Your main options, pre-funding, are to either find a technical co-founder (a unicorn; stop searching, but more on this later), outsource, or to do it yourself.
Unless you’ve already built products at great scale, and / or run a team to do that, doing it yourself may not be the best use of your time.
For many, the likely choice will be to outsource. All types of dev shops and individuals will be happy to build you an MVP for anything from US$500 to US$100 000. Your mileage will vary greatly. Whatever decision you make on this, do not establish mediocrity as a standard. The quality of your future incoming team, if there is one, will be pegged to the ones who came before. Nobody wants to work with a Z team. Nobody wants to clean up Z-team level excretion.
Wobe’s technical journey was a long one. In the next few posts, I will be happy to share what that was like, how we built a product with very little money, how we thought about technical hiring, how non-technical founders can improve their technical hiring pipeline.

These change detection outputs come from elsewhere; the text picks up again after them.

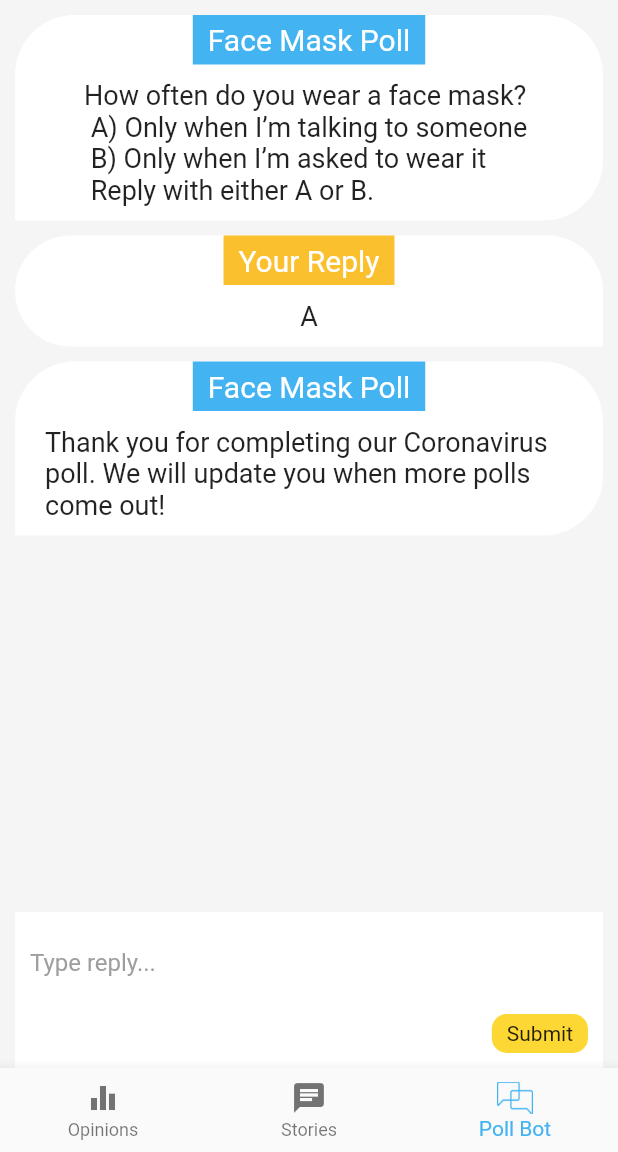
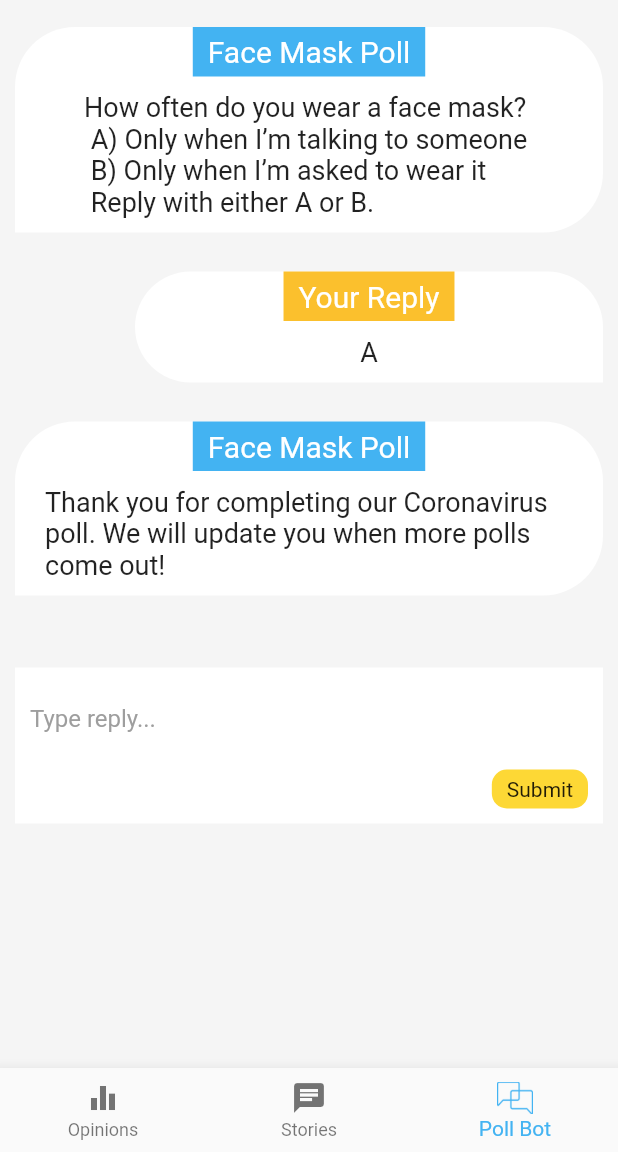
Before and after one commit to nathanbaleeta/ureport_mobile, a Flutter app: the screen it shows after launch, item 3 of the bottom bar chosen, on a phone screen of 412 x 824 dp, the part 84-1236 px from its top. Run offline on Flutter 3.47's test engine with Material 2 defaults, Android fonts, the phone set to English and light mode, and no system bars; our stand-ins replace firebase_messaging, flutter_widget_from_html_core, webview_flutter; accounts and stored records are empty; network calls fail.

Commit message:
Shifted messages in pollbot and modified keyboard

```diff
--- a/lib/app.dart
+++ b/lib/app.dart
@@ -1,7 +1,7 @@
 import 'package:flutter/material.dart';
 import 'package:ureport_app/navigation/UReportAppBar.dart';
 import 'package:ureport_app/polls/PollChat.dart';
-import 'package:ureport_app/stories/OpinionsWebview.dart';
+import 'package:ureport_app/Opinions/OpinionsWebview.dart';
 import 'package:ureport_app/stories/StoryListView.dart';
 
 class TabScreen extends StatefulWidget {
@@ -30,6 +30,7 @@ class _TabScreenState extends State<TabScreen> {
   @override
   Widget build(BuildContext context) {
     return Scaffold(
+      resizeToAvoidBottomInset: false,
       bottomNavigationBar: BottomNavigationBar(
         items: <BottomNavigationBarItem>[
           BottomNavigationBarItem(
--- a/lib/polls/ChatBubble.dart
+++ b/lib/polls/ChatBubble.dart
@@ -26,6 +26,18 @@ class _ChatBubbleState extends State<ChatBubble> {
   @override
   Widget build(BuildContext context) {
     return Container(
+      margin: (sentByMe == true)
+          ? EdgeInsets.only(
+            top: 8.0,
+            bottom: 8.0,
+            left: 80.0,
+            )
+          : EdgeInsets.only(
+            top: 8.0,
+            bottom: 8.0,
+            ),
+
+
       padding: EdgeInsets.fromLTRB(20, 0, 20, 0),
       decoration: BoxDecoration(
           color: Colors.white,
--- a/lib/polls/PollChat.dart
+++ b/lib/polls/PollChat.dart
@@ -27,9 +27,7 @@ class _PollChatState extends State<PollChat> {
             sender: "bot",
             pollType: "Face Mask Poll",
           ),
-          SizedBox(
-            height: 10,
-          ),
+          SizedBox(height: 10,),
           ChatBubble(
             message: "A",
             sender: "user",
@@ -42,12 +40,13 @@ class _PollChatState extends State<PollChat> {
             sender: "bot",
             pollType: "Face Mask Poll",
           ),
-          Expanded(child: Container()),
+
+          SizedBox(height: 40),
           Container(
             color: Colors.white,
             child: Column(
               children: [
-                Padding(
+                Container(
                   padding: const EdgeInsets.all(10.0),
                   child: TextField(
                     controller: messageController,
@@ -65,6 +64,7 @@ class _PollChatState extends State<PollChat> {
                       onTap: () {
                         sendMessage(); // TODO not implemented
                       },
+                      child: Expanded(
                         child: Container(
                           padding: EdgeInsets.fromLTRB(10, 5, 10, 5),
                           decoration: BoxDecoration(
@@ -73,7 +73,8 @@ class _PollChatState extends State<PollChat> {
                           child: Text("Submit"),
                         ),
                       ),
-                    SizedBox(width: 10)
+                    ),
+                    SizedBox(width: 10),
                   ],
                 ),
                 SizedBox(
```
Also changed, not shown: lib/Opinions/OpinionsWebview.dart (renamed from lib/stories/OpinionsWebview.dart), pubspec.lock (added), 1 other file. Lines whose indentation alone changed are shown as unchanged.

It has a lot to do with first acknowledging you don’t know all the answers. Even if you are a technical cofounder yourself, you don’t know all the answers. Then assemble the best* people who care deeply about your mission.
Our mission is to build tech that works for the people who need to rely on us. We succeed when they are able to increase their family’s income level by a dollar, or a few hundred, because of what we do.
Given the many questions we’ve had to ask, and impossible mountains we’ve had to scale, I want to set a clear path for us as a company. Wobe will be an open company, right down to our core: our code.
In the coming months, my team and I will share how we write Go, how we hire; how we work cross-culturally from Mexico to India and Indonesia; how open source will be a pillar in our company. What is culture?
Culture is not free beer and beer pong. I doubt that anybody really knows what it is.
Let’s find out here together, shall we?